There are a few things to consider...

I think that pre-built systems (Dell, Gateway etc..) are generally a bit cheaper, my build cost me more than I thought it would. The problem with the pre-built systems is that they tend to be a little less 'upgradeable'. If you build a system yourself, you know exactly what is in it and you should know what your future options are as well. Obviously with a pre built system you generally get a bunch of bundled software, some of which is usefull.

Warranty and tech support would be included in a pre-built system...your tech support for a home build is right here at THG :smile:

It depends on your knowledge of computers, I found it quite rewarding to build my own, I am constantly tinkering...
December 8, 2003 3:47:50 PM

I don't know what kind of system is this, but what I know is that it is IMPOSSIBLE for a pre-built system to be cheaper than a custom made system. Show me an example that says the contrary !!!
December 8, 2003 3:59:31 PM

Here's the thing. Building a pc isn't hard. Getting everything configured correctly (drivers and such) is actually harder than putting all the hardware togeather. There are however, ALOT of simple small things that can go wrong that can seriously flusterate you while building a pc if you aren't experienced in figuring out what the problem is exactly. Most of us here would be more than willing to give you a hand if you run into any problems if you post on the forum, so hang on to yer old pc until your new one is built. I took the build your own pc plung back in the late 80s on a 3200$ system (massive 486dx50 hoo-rah!). It took me a few tries to get it right, I forgot some basic things like setting the master/slave/standalone on the ide drives, but I did get it togeather and it did perform quite a bit better than anything storebought would have performed (I had *boggle* 4mb of video ram! and a 2400 baud wang internal modem!) I've never looked back and it actually started me down the roading of doing comp sci as a career.

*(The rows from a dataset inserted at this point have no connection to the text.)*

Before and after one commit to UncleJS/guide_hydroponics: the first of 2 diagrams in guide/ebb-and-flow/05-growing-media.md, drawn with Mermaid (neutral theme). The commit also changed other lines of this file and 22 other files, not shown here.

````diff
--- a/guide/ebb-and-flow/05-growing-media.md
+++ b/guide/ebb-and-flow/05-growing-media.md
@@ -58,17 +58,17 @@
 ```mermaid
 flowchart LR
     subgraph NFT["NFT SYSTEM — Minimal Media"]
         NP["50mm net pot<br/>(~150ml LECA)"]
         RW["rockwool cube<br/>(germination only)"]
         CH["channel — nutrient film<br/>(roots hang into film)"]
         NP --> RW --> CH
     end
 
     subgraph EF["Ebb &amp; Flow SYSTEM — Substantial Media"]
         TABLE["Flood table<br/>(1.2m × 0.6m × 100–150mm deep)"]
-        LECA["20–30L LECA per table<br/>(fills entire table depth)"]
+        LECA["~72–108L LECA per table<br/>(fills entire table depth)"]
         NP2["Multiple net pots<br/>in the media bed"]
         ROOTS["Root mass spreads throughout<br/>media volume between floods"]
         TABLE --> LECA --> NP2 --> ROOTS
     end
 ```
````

If you feel you can be patient and ask questions if something doesn't go right the first time, if you feel you won't panic if it doesn't turn on when you hit the power the first time, and if you feel like you think you can do it... try, it's really not that hard.

If you get a sinking sickening feeling in your stomache and you are afraid to try, don't do it. You'll just stress yourself out and ruin a fun experience because you weren't ready to do that yet.

You will need the following parts (some may be integrated on the motherboard however)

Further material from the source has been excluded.